[Front-end code edit data]
◆ ◆ ◆ ◆ ◆ ◆ ◆

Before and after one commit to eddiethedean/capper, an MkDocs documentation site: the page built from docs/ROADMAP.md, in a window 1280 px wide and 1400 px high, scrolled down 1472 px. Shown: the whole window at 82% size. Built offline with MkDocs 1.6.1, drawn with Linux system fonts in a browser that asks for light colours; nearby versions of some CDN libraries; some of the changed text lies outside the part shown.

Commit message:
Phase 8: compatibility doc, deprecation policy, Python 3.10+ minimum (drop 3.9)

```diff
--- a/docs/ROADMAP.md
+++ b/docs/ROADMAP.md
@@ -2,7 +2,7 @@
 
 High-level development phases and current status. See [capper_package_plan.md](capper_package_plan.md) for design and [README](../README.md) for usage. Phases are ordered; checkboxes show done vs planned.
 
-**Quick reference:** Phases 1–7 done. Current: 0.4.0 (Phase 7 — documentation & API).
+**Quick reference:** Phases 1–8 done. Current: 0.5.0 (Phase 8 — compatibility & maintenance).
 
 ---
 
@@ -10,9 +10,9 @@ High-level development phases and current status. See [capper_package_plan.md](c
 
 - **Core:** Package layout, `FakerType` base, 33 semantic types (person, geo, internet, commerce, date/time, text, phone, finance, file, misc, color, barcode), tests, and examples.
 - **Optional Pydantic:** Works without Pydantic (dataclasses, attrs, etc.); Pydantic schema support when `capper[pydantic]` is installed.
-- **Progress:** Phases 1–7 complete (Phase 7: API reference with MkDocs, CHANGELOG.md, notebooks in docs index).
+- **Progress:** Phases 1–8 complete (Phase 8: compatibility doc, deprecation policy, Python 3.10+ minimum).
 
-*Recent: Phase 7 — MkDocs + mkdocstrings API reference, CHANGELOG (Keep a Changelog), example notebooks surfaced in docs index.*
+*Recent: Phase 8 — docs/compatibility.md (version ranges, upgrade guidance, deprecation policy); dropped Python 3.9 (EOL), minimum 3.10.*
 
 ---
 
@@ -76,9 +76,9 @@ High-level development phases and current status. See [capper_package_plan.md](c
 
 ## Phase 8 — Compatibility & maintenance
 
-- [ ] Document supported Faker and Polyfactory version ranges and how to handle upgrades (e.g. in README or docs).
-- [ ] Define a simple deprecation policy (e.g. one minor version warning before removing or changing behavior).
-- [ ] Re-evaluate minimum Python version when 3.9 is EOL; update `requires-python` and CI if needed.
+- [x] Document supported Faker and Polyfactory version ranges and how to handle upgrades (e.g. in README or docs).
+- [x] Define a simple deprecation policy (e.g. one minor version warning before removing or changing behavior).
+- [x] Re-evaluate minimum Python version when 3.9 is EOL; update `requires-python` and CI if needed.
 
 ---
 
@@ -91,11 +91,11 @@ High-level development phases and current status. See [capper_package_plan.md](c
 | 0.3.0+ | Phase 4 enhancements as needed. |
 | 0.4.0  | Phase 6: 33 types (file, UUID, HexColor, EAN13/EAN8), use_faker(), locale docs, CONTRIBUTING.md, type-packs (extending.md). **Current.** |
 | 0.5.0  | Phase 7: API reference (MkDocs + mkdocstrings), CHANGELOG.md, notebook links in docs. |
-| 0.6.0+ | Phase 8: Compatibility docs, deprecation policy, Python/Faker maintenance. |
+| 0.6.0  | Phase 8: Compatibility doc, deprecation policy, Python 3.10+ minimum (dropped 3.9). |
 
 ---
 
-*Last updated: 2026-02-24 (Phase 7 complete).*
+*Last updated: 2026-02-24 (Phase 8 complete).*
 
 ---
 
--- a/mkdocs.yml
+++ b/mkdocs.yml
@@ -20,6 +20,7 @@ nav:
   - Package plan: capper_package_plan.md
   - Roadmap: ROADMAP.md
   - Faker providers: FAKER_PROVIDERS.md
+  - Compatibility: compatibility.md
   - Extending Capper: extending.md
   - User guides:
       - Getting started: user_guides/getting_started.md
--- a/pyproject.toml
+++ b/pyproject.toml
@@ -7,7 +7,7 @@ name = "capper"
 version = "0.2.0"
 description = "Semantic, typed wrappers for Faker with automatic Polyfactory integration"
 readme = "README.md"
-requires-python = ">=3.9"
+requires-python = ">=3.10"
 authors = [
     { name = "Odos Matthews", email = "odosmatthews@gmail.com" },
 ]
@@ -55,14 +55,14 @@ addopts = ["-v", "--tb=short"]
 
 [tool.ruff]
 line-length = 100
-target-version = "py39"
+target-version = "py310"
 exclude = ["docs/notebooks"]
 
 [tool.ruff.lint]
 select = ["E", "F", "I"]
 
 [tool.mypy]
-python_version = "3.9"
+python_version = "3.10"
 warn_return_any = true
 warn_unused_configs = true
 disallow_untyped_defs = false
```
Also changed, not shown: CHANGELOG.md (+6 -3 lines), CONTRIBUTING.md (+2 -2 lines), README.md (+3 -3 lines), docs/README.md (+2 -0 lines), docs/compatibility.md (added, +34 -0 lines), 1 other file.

◆ ◆ ◆ ◆ ◆ ◆ ◆

Problem description
Using the records above, report each line that contains the word "done" by copying it.

Task result
 High-level development phases and current status. See [capper_package_plan.md](capper_package_plan.md) for design and [README](../README.md) for usage. Phases are ordered; checkboxes show done vs planned.
-**Quick reference:** Phases 1–7 done. Current: 0.4.0 (Phase 7 — documentation & API).
+**Quick reference:** Phases 1–8 done. Current: 0.5.0 (Phase 8 — compatibility & maintenance).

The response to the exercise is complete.